Butler's emotional ride with Royals headed for Game 7
Designated hitter proud of franchise's emergence from rough years
By Jackson Alexander
KANSAS CITY -- Billy Butler endured six straight sub-.500 seasons with the Royals. He became the stabilizing force of a franchise often in disarray, providing consistency at the plate for Kansas City teams that were consistent in all the wrong areas. Then, when the Royals finally pieced together a postseason team in 2014, he had the worse offensive season of his eight-year career and spent a brief period on the bench.
Those facts lay out the long, tumultuous road Butler took to get to where he was Tuesday night: in front of his locker, with a swarm of media inquiring about his part in the Royals' magical playoff run, and more specifically, the team's penultimate postseason event, a 10-0 Game 6 win over the Giants in the World Series.
"I just think it shows how far the Kansas City organization's come," Butler said. "We're proud to be a part of it and we're proud to show everyone how far this organization has come, from the first years when I came up where we were struggling and we were trying to get back to where they were in the '80s.
Butler contributed to the Royals' blowout win at Kauffman Stadium by capping a seven-run second inning with an RBI double that allowed Kansas City to reach the decisive Game 7.
His 1-for-4, one-walk, one-RBI performance came after his designated-hitter's role was eliminated in Games 3, 4 and 5 in San Francisco.

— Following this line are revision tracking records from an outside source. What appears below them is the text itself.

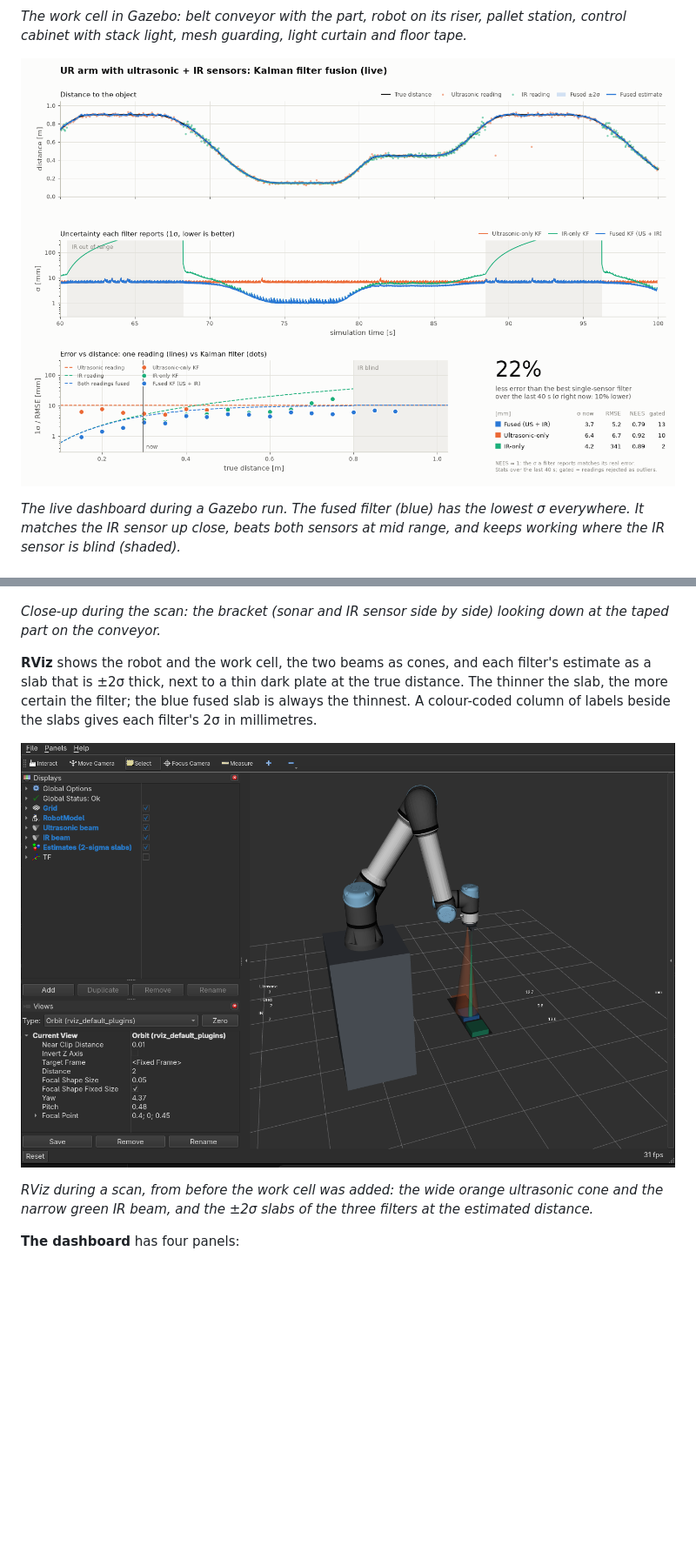
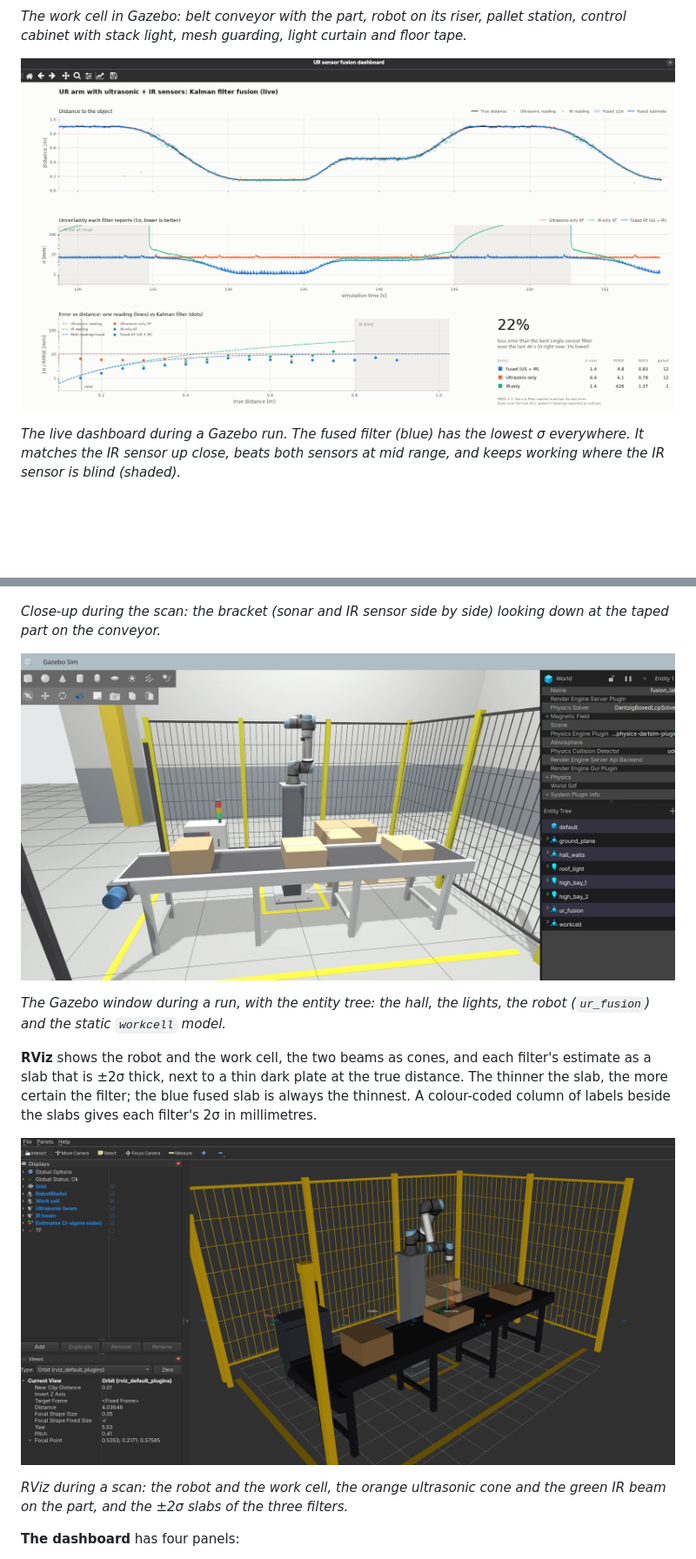
Before and after one commit to ShivamD18/KalmanFilterUR, a Markdown page: README.md, 2 parts joined by grey strips. Shown at 87% size. Rendered like a GitHub page; pictures changed too: docs/dashboard_gazebo.png, docs/gazebo_gui.png (added), docs/rviz_view.png; blank space fills up the shorter version.

Commit message:
Industrial work cell, RViz label changes, new screenshots

```diff
--- a/README.md
+++ b/README.md
@@ -99,6 +99,11 @@ sensor, and a single exact ray along the bracket's centre line as ground truth.
 *Close-up during the scan: the bracket (sonar and IR sensor side by side) looking
 down at the taped part on the conveyor.*
 
+![The Gazebo GUI with the work cell](docs/gazebo_gui.png)
+
+*The Gazebo window during a run, with the entity tree: the hall, the lights, the
+robot (`ur_fusion`) and the static `workcell` model.*
+
 **RViz** shows the robot and the work cell, the two beams as cones, and each
 filter's estimate as a slab that is ±2σ thick, next to a thin dark plate at the
 true distance. The thinner the slab, the more certain the filter; the blue fused
@@ -107,9 +112,8 @@ gives each filter's 2σ in millimetres.
 
 ![RViz view of the UR5e with its sensor beams](docs/rviz_view.png)
 
-*RViz during a scan, from before the work cell was added: the wide orange
-ultrasonic cone and the narrow green IR beam, and the ±2σ slabs of the three
-filters at the estimated distance.*
+*RViz during a scan: the robot and the work cell, the orange ultrasonic cone and
+the green IR beam on the part, and the ±2σ slabs of the three filters.*
 
 **The dashboard** has four panels:
 
```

"I had good at-bats, I saw the ball good," Butler said.
This was not always the case in 2014.
Butler hit nine home runs and drove in 66 runs in the regular season -- his lowest totals since an 11-homer, 55-RBI campaign in 2008. He set career lows in average (.271), on-base percentage (.323) and slugging percentage (.379).
But in the Royals' last two postseason series, Butler has seemingly shed whatever caused him to struggle in the regular season. Butler batted .286 and drove in three runs in the American League Championship Series against the Orioles. His World Series average settled at .364 after Tuesday, and Butler collected his third RBI of the Series with the gap-splitting double.

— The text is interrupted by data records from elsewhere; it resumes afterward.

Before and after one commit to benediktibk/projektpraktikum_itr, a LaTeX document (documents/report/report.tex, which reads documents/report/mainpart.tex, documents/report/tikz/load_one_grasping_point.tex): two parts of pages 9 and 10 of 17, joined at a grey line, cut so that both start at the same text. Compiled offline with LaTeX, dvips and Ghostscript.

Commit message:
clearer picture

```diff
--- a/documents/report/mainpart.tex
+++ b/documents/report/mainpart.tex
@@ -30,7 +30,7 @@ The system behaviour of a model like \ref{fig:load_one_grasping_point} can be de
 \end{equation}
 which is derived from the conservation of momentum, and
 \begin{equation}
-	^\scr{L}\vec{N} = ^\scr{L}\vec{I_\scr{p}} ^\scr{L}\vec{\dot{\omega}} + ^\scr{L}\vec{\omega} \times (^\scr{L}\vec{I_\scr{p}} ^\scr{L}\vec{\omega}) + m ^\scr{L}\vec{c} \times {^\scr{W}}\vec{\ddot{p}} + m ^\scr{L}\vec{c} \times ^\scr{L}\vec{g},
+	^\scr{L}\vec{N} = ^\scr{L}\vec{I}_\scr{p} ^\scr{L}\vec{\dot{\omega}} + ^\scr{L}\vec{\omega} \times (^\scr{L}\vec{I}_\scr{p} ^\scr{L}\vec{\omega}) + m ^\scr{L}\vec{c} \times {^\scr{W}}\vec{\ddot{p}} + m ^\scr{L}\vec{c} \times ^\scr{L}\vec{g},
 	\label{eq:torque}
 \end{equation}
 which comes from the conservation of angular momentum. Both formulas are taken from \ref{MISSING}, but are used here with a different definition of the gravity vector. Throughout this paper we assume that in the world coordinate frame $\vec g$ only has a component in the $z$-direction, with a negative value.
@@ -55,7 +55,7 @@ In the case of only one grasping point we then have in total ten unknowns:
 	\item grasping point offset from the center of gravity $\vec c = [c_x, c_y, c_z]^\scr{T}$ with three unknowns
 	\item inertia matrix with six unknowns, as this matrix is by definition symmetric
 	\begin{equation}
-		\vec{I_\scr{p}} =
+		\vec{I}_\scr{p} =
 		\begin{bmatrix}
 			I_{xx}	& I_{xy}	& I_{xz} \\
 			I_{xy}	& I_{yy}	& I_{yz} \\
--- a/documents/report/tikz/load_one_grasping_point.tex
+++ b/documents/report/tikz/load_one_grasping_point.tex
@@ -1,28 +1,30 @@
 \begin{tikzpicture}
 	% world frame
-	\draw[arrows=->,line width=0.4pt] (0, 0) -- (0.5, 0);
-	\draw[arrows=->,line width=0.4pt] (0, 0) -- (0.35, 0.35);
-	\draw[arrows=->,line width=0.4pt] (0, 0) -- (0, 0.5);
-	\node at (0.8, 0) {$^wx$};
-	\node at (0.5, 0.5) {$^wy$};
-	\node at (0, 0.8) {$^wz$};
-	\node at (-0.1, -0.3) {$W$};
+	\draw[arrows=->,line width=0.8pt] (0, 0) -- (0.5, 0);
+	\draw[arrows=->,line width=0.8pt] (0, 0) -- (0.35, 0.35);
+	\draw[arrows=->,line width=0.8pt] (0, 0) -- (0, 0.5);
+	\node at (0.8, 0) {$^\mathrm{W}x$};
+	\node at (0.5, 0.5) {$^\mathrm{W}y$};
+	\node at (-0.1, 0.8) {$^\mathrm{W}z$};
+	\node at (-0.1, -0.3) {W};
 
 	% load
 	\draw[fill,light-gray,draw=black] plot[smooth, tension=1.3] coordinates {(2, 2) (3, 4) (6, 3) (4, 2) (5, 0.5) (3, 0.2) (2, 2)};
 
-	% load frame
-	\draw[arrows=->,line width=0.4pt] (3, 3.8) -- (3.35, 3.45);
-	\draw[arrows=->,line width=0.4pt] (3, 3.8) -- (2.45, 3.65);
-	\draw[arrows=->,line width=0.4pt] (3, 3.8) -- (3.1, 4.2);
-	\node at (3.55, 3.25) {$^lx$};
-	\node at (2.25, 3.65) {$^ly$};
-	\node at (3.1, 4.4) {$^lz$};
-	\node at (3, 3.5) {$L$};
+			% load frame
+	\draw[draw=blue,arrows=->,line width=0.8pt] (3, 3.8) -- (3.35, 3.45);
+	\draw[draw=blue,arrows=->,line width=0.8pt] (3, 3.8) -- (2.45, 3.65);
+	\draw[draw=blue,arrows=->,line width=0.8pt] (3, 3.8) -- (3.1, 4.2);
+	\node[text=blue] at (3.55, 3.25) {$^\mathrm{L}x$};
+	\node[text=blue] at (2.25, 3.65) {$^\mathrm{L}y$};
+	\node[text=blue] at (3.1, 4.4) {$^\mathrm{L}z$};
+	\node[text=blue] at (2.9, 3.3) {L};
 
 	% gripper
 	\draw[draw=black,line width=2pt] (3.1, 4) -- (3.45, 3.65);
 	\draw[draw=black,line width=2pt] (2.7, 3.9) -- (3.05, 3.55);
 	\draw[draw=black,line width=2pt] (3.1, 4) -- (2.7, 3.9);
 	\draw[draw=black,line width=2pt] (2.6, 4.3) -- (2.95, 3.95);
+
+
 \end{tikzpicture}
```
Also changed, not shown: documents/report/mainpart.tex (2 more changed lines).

"Billy is a big presence in that lineup offensively for us," said Royals manager Ned Yost before the game. "Right in the middle of the lineup, he's been a proven run producer. It's just a big comfort level having him back in there."
Butler debuted with the Royals in 2007. He began his MLB career alongside fellow ballyhooed Kansas City prospects Luke Hochevar and Alex Gordon. The trio -- drafted in successive years from 2004-06, all in the first round -- signaled the future for a franchise that desperately needed a makeover. Instead, Kansas City lost 134 more games than it won between 2007-12. Gordon struggled so mightily that he was forced to move from third base to left field and rediscover his swing at Triple-A Omaha in 2010. Hochevar converted from the rotation to the bullpen, and missed the entire 2014 season following Tommy John surgery.
But there was always the consistency of their DH to fall back on. He averaged a .300/.362/.468 slash line during those forgettable years.
"I'm glad I get to experience it with guys like Alex and Hoch. We've been together the longest. We've stuck it out and we get an opportunity to be world champions," Butler said.
Butler does not know how he will feel when he arrives at the ballpark for Game 7 (air time 6 p.m. CT, first pitch at 7:07 p.m. on FOX).
He does not know if the gravity of what Kansas City accomplished this season, regardless of what happens Wednesday, will finally hit him.
Or if eight years of misery contrasted by the 2014 season -- boundless, heart-stopping and elation-filled -- will finally come into focus.
"It'll be the first time I've had it, so I'll let you know after," Butler said.
"But there will be a lot of emotions going, it will be an exciting time. I'm proud to be here with this team and getting to experience that at the ballpark tomorrow."
Jackson Alexander is an associate reporter for MLB.com. This story was not subject to the approval of Major League Baseball or its clubs.